Data items:
Content starts
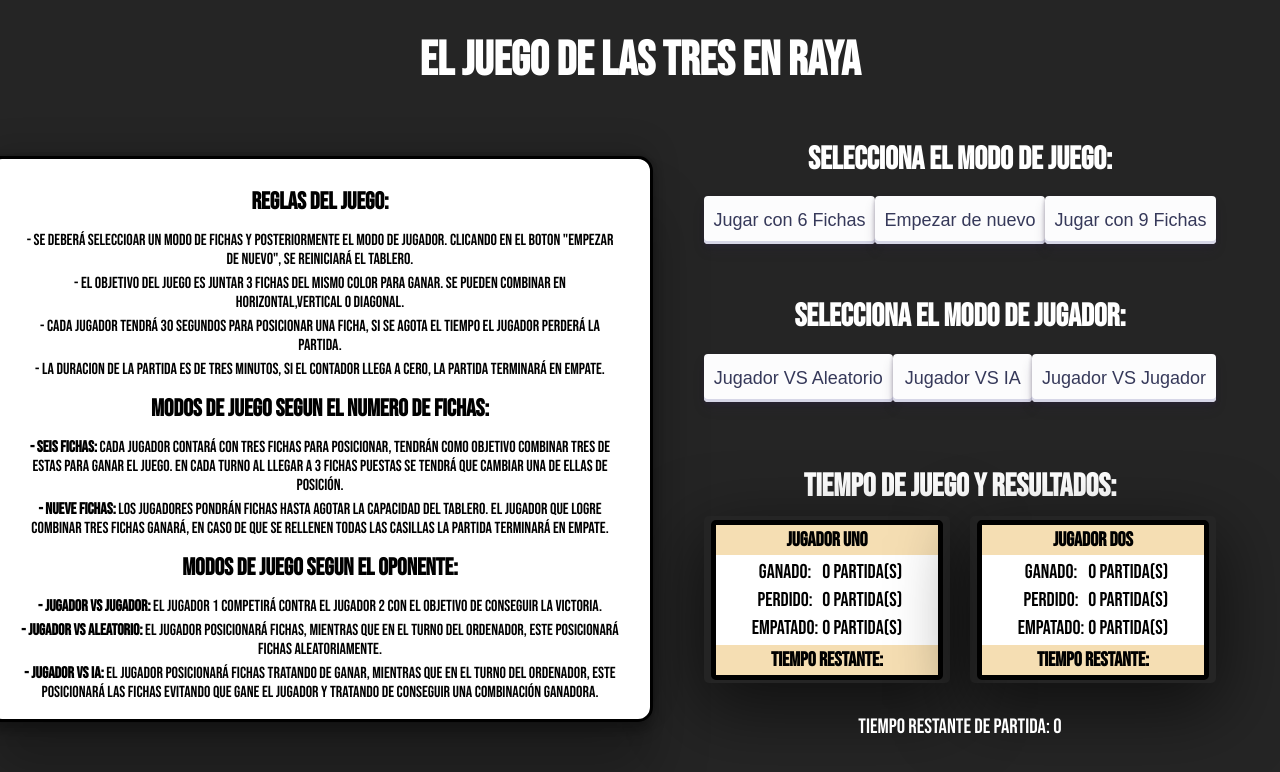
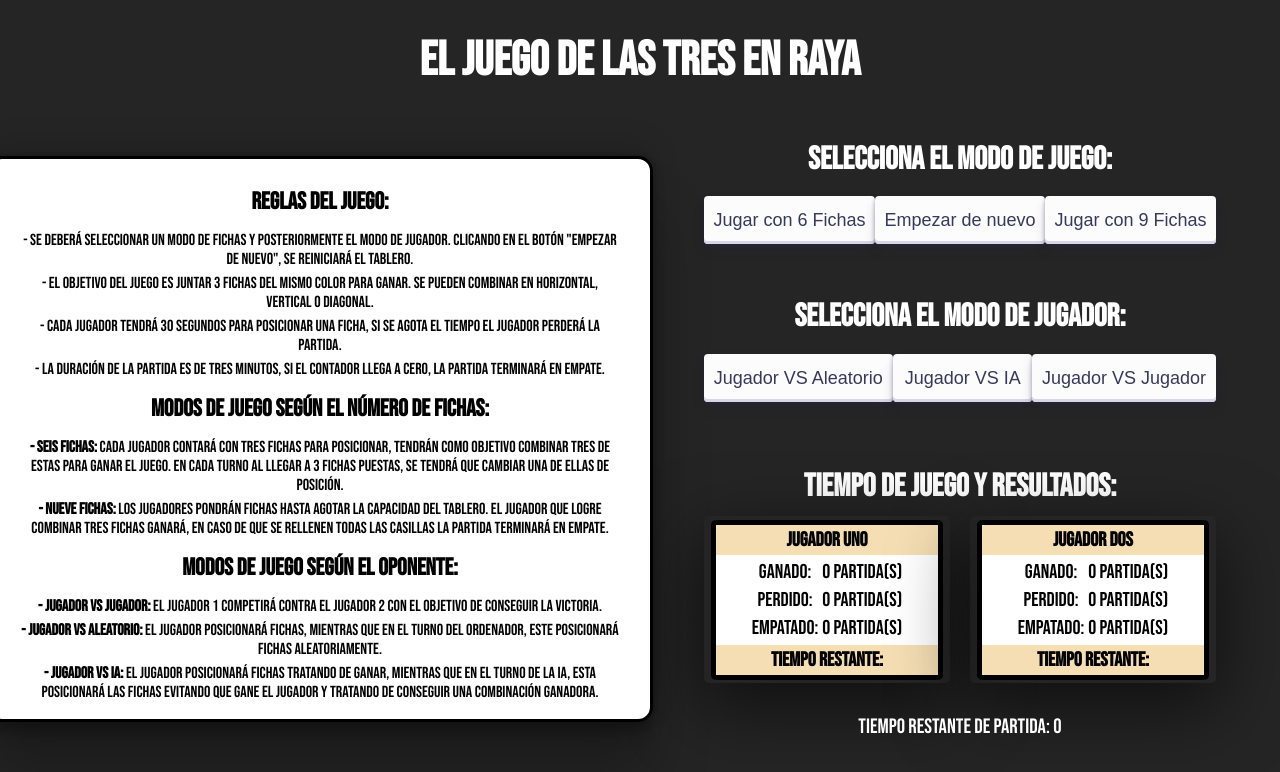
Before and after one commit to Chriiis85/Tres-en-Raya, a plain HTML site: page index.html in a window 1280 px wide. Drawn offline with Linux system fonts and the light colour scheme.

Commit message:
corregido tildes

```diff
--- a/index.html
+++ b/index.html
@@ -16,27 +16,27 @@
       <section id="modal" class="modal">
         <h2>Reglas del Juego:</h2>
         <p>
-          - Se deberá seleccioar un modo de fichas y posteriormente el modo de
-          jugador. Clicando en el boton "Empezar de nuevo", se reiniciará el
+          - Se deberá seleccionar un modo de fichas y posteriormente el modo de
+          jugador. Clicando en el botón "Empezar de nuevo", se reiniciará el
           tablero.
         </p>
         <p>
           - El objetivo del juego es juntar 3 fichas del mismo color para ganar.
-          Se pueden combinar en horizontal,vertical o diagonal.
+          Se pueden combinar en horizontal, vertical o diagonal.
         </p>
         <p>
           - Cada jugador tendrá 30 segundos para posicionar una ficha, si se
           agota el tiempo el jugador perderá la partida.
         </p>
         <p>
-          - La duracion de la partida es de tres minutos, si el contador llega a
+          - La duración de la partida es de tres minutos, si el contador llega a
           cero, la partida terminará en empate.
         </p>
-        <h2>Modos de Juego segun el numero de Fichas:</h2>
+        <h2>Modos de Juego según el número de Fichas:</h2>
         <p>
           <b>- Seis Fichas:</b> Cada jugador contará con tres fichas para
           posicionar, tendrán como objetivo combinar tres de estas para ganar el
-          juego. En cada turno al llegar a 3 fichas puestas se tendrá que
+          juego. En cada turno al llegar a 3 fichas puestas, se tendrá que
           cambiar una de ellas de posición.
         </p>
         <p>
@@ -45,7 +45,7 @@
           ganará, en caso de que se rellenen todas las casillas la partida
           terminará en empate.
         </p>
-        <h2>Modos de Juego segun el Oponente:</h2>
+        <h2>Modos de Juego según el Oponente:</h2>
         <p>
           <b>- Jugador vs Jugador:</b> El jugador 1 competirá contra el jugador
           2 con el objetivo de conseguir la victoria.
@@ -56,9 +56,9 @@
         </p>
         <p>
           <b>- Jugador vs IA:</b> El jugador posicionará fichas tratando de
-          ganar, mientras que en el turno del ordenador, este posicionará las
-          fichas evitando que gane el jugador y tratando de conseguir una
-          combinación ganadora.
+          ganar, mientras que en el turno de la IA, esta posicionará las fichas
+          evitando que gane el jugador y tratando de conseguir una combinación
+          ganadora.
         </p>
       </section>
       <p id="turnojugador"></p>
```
Content ends
WHAT NEEDS TO BE DONE:
Copy the data verbatim, skipping any image it holds.

YOUR SOLUTION:
Before and after one commit to Chriiis85/Tres-en-Raya, a plain HTML site: page index.html in a window 1280 px wide. Drawn offline with Linux system fonts and the light colour scheme.

Commit message:
corregido tildes

```diff
--- a/index.html
+++ b/index.html
@@ -16,27 +16,27 @@
       <section id="modal" class="modal">
         <h2>Reglas del Juego:</h2>
         <p>
-          - Se deberá seleccioar un modo de fichas y posteriormente el modo de
-          jugador. Clicando en el boton "Empezar de nuevo", se reiniciará el
+          - Se deberá seleccionar un modo de fichas y posteriormente el modo de
+          jugador. Clicando en el botón "Empezar de nuevo", se reiniciará el
           tablero.
         </p>
         <p>
           - El objetivo del juego es juntar 3 fichas del mismo color para ganar.
-          Se pueden combinar en horizontal,vertical o diagonal.
+          Se pueden combinar en horizontal, vertical o diagonal.
         </p>
         <p>
           - Cada jugador tendrá 30 segundos para posicionar una ficha, si se
           agota el tiempo el jugador perderá la partida.
         </p>
         <p>
-          - La duracion de la partida es de tres minutos, si el contador llega a
+          - La duración de la partida es de tres minutos, si el contador llega a
           cero, la partida terminará en empate.
         </p>
-        <h2>Modos de Juego segun el numero de Fichas:</h2>
+        <h2>Modos de Juego según el número de Fichas:</h2>
         <p>
           <b>- Seis Fichas:</b> Cada jugador contará con tres fichas para
           posicionar, tendrán como objetivo combinar tres de estas para ganar el
-          juego. En cada turno al llegar a 3 fichas puestas se tendrá que
+          juego. En cada turno al llegar a 3 fichas puestas, se tendrá que
           cambiar una de ellas de posición.
         </p>
         <p>
@@ -45,7 +45,7 @@
           ganará, en caso de que se rellenen todas las casillas la partida
           terminará en empate.
         </p>
-        <h2>Modos de Juego segun el Oponente:</h2>
+        <h2>Modos de Juego según el Oponente:</h2>
         <p>
           <b>- Jugador vs Jugador:</b> El jugador 1 competirá contra el jugador
           2 con el objetivo de conseguir la victoria.
@@ -56,9 +56,9 @@
         </p>
         <p>
           <b>- Jugador vs IA:</b> El jugador posicionará fichas tratando de
-          ganar, mientras que en el turno del ordenador, este posicionará las
-          fichas evitando que gane el jugador y tratando de conseguir una
-          combinación ganadora.
+          ganar, mientras que en el turno de la IA, esta posicionará las fichas
+          evitando que gane el jugador y tratando de conseguir una combinación
+          ganadora.
         </p>
       </section>
       <p id="turnojugador"></p>
```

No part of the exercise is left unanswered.